Editorial: Ruling bloc cannot be allowed to draw a curtain over Kake scandal
The House of Councillors Budget Committee held an intense debate on June 16, effectively the final day of the current Diet session ending June 18, on plans by a school corporation run by a close friend of Prime Minister Shinzo Abe to establish a veterinary school in Ehime Prefecture.
At the panel, government officials including Chief Cabinet Secretary Yoshihide Suga admitted the existence of in-house documents at the Education, Culture, Sports, Science and Technology Ministry mentioning "the prime minister's will" over the approval of a veterinary school by Kake Educational Institution. Suga had initially called these documents "anonymous objectionable documents."
However, these top government officials gave far-fetched explanations when opposition parties pointed out inconsistencies between their admission of documents' existence and their earlier denials.
Most of the documents were compiled by the education ministry to record its communications with the Cabinet Office over the school proposal.
In the June 16 Diet debate, Cabinet Office Deputy Director General Yutaka Fujiwara and others denied that the office had mentioned "the prime minister's will," which is recorded in at least one of the documents. If that is so, did they mean the education ministry fabricated the story? Moreover, the Cabinet Office claims it does not have any document mentioning "the prime minister's will." This explanation is far from convincing.
The Council on National Strategic Special Zones' decision in autumn last year to allow new vet schools "only in areas where vocational universities for veterinarians and other such institutions do not already exist, in broader areas" apparently enabled only Kake to open a vet school in Ehime Prefecture. The decision-making process is one of focal points in the scandal.
The existence of an email that the Cabinet Office sent to the ministry, claiming that the phrase, "in broader areas," was added to the conditions for approving a new vet school at the instruction of Deputy Chief Cabinet Secretary Koichi Hagiuda, was also confirmed.
However, Hagiuda denied having given such instructions. Kozo Yamamoto, minister in charge of revitalizing local economies, claimed that an education ministry official on loan to the Cabinet Office sent the email and went on to say the official "sent the recommendation to the education ministry behind their supervisors' backs." The remark, which seems to hint the bureaucrat was a spy, is surprising.
Prime Minister Abe repeated his earlier comment that he had "never shown any will or given any instruction" over Kake's vet school project.
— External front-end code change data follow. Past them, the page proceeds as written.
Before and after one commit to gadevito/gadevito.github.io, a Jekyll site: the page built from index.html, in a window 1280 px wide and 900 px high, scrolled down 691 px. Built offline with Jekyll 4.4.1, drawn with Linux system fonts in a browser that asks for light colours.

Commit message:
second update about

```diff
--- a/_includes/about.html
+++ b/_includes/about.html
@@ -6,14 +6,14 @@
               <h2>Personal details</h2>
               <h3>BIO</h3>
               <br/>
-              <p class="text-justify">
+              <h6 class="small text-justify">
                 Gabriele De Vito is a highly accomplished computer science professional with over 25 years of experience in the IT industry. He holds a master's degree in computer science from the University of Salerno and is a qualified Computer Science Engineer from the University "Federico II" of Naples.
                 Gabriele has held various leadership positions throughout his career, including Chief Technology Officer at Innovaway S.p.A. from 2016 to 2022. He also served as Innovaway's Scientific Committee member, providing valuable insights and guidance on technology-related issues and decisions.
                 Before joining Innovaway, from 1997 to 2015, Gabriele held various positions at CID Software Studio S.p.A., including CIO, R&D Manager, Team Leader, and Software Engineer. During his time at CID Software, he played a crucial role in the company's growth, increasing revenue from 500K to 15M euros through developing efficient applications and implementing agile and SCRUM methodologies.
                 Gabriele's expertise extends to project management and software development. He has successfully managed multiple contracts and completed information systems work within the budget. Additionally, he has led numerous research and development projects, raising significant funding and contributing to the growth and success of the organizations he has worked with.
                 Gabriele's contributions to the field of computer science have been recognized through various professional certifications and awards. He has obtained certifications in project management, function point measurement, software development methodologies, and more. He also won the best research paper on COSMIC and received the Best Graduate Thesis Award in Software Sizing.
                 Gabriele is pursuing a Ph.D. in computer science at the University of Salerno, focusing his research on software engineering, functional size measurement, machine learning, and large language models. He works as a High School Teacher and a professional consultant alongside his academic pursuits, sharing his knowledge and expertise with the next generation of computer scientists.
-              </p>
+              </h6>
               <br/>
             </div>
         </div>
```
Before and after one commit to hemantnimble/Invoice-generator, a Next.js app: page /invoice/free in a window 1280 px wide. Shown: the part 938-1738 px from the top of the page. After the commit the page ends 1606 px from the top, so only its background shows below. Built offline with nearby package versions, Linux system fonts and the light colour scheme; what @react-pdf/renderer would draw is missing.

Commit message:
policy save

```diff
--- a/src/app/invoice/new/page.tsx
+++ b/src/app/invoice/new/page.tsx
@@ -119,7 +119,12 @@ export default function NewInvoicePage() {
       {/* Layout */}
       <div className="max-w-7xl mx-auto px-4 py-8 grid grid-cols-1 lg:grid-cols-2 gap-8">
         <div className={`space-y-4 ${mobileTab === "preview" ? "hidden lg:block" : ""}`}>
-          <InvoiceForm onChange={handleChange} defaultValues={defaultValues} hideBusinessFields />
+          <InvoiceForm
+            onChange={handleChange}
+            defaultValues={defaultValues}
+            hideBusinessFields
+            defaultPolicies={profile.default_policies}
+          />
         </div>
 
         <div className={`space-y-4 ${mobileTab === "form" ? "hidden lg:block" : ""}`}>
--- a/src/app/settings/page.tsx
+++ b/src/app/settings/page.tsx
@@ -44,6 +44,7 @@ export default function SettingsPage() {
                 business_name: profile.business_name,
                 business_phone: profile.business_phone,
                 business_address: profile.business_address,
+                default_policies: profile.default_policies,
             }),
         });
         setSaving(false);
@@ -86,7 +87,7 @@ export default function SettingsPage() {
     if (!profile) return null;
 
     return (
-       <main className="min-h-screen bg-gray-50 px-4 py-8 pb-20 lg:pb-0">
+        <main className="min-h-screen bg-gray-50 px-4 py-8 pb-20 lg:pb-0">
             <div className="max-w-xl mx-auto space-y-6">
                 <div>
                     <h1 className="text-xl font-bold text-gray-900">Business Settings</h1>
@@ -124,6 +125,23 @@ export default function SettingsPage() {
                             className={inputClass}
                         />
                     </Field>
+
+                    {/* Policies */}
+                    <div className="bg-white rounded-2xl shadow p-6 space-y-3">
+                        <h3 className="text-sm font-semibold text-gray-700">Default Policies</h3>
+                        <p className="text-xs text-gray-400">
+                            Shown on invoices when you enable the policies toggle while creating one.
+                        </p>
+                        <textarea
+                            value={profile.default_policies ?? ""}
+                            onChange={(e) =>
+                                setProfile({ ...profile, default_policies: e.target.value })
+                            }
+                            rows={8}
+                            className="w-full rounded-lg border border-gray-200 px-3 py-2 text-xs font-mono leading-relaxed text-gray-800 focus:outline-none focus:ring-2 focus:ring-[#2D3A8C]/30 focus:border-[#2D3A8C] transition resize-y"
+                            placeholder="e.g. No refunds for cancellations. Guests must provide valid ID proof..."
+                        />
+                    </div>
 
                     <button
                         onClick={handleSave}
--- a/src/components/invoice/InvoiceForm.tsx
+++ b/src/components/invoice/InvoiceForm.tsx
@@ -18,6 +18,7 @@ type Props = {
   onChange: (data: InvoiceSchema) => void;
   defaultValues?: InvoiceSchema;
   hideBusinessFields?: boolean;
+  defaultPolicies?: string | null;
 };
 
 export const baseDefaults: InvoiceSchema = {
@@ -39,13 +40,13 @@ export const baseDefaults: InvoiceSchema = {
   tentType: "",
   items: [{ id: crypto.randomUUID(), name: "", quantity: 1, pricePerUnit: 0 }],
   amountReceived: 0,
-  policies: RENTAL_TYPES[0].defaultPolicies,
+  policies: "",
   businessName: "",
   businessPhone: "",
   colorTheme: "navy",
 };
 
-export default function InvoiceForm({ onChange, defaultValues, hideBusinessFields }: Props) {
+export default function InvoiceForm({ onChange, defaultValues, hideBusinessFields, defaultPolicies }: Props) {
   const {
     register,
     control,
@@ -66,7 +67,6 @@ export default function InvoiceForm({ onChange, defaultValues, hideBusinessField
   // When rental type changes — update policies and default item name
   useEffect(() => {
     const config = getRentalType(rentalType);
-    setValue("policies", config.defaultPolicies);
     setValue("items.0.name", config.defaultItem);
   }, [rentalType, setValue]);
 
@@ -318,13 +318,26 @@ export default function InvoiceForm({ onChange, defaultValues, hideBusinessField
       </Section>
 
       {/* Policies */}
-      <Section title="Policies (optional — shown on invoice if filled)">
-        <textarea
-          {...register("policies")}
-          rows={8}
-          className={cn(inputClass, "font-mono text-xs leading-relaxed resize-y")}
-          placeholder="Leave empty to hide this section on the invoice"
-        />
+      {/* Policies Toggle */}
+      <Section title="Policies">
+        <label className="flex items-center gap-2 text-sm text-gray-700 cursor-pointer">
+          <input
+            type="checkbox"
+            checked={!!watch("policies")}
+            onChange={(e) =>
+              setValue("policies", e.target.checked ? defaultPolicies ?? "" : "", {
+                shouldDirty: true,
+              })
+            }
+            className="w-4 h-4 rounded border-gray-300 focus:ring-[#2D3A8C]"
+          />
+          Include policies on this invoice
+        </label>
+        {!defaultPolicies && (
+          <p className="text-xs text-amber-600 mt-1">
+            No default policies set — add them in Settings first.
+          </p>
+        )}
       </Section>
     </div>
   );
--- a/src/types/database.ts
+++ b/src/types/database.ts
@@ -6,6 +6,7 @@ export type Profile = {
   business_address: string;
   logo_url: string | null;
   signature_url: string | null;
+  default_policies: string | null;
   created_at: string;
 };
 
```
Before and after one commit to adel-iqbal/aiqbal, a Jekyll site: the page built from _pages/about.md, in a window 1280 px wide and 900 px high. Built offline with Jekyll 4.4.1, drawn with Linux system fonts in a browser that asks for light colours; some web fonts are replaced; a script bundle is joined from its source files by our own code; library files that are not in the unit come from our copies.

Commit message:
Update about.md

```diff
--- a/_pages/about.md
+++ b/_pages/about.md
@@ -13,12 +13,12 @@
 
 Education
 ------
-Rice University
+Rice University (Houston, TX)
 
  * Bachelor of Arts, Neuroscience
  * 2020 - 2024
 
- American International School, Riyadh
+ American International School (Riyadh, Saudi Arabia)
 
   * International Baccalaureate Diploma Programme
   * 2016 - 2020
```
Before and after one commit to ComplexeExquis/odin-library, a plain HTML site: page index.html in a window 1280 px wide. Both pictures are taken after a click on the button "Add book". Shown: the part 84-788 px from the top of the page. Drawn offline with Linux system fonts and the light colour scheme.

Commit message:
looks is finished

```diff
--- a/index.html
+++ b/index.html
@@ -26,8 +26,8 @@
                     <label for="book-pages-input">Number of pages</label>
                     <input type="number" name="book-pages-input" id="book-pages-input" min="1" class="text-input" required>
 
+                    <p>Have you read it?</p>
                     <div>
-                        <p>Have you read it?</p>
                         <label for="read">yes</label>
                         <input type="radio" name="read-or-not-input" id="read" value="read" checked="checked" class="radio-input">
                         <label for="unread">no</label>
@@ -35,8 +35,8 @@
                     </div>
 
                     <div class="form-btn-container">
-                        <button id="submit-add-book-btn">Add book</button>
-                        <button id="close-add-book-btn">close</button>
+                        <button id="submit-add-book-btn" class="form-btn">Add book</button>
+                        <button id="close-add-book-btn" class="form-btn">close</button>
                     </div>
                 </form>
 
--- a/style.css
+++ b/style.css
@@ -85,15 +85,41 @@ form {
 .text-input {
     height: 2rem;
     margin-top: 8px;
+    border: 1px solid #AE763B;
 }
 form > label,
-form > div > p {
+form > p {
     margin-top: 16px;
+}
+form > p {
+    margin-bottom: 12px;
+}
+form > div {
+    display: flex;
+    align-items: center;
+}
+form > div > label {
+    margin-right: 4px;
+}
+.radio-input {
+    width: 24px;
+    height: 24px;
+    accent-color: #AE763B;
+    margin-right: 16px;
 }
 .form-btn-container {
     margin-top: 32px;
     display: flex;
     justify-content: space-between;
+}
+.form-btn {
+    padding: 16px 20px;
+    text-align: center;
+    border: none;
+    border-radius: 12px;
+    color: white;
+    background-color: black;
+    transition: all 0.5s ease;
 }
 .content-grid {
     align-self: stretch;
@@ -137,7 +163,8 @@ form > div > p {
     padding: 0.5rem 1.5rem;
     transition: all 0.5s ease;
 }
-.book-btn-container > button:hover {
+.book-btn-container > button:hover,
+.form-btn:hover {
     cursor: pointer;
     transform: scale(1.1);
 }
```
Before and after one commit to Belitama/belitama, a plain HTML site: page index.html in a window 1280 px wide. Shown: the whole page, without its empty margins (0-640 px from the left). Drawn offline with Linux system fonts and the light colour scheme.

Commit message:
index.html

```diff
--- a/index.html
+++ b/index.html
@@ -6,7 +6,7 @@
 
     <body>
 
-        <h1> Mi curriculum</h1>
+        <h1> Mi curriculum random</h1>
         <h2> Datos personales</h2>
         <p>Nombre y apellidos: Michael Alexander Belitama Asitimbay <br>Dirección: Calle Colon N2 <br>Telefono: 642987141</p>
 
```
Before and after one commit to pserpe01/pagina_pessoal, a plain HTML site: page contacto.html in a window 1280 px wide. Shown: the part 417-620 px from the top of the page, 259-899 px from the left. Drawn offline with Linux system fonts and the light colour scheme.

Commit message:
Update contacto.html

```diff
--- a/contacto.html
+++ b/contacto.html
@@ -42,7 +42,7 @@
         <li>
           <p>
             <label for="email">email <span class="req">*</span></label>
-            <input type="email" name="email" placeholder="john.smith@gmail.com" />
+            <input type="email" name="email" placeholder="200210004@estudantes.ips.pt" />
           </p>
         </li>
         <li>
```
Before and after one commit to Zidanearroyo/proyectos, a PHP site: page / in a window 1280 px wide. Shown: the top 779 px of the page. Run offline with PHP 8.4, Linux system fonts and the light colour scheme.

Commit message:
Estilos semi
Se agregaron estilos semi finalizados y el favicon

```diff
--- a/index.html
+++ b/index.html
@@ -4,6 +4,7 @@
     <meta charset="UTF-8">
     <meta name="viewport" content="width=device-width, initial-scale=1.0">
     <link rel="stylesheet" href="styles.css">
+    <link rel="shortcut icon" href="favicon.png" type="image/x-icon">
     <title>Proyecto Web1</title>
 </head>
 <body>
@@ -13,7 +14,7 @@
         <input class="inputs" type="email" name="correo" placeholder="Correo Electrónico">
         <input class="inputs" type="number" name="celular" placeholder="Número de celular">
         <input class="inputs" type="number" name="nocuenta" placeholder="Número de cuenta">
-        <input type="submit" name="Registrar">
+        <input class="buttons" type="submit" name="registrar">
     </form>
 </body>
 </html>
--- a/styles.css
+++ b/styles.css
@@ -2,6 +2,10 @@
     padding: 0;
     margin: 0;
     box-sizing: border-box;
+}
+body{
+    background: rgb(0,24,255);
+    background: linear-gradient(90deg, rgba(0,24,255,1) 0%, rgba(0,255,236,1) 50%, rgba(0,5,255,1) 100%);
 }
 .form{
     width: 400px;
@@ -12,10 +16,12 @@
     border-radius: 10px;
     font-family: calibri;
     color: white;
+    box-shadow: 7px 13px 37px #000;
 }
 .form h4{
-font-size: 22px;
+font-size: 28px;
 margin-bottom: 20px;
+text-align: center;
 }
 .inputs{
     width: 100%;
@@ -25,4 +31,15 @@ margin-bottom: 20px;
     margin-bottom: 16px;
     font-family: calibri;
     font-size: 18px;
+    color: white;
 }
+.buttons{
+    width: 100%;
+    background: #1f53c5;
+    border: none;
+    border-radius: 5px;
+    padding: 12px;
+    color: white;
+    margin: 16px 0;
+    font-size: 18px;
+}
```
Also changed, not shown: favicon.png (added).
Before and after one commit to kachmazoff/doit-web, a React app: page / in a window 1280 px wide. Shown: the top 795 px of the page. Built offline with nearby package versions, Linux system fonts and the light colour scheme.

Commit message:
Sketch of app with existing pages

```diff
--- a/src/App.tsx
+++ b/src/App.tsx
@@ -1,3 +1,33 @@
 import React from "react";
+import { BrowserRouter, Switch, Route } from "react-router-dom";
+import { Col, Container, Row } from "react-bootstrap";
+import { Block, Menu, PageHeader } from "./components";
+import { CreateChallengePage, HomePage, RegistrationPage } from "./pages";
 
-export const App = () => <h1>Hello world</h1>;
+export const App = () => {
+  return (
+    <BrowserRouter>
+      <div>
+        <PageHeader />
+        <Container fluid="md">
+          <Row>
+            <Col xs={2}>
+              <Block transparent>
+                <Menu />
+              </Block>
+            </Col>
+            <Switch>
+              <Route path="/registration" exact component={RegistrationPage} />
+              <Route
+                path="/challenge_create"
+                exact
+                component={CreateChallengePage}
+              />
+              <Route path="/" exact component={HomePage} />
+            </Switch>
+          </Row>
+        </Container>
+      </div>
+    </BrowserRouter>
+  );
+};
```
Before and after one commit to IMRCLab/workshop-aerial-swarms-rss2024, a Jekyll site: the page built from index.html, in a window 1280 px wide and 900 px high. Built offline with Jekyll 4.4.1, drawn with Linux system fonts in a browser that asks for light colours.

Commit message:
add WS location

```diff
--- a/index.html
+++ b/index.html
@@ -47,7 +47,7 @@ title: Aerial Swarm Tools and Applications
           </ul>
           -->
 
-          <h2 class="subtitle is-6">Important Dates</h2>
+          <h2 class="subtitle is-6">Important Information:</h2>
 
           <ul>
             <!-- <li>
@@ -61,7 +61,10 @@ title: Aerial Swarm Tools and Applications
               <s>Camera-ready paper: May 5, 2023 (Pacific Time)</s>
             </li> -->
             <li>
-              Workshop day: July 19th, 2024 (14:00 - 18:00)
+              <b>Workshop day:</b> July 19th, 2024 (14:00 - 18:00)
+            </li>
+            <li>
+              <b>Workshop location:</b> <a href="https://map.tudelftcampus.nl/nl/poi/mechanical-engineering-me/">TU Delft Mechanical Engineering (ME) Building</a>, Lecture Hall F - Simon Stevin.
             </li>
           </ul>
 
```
Yamamoto insisted that he was the one to decide on the deregulation regarding the establishment of a new vet school. However, they failed to dispel suspicions that aides to Abe surmised his intentions and ended up distorting the fairness of government policy.
Opposition parties demanded that Kihei Maekawa, former top bureaucrat in the education ministry and the first person to publicly admit the existence of the documents, be summoned to testify before the Diet as an unsworn witness over the scandal. The ruling Liberal Democratic Party rejected the demand.
However, the Diet cannot draw a curtain on the case after only a three-hour "intense" debate, and should continue efforts to get to the bottom of the scandal. The Diet can probe the case even while the legislature is not in session.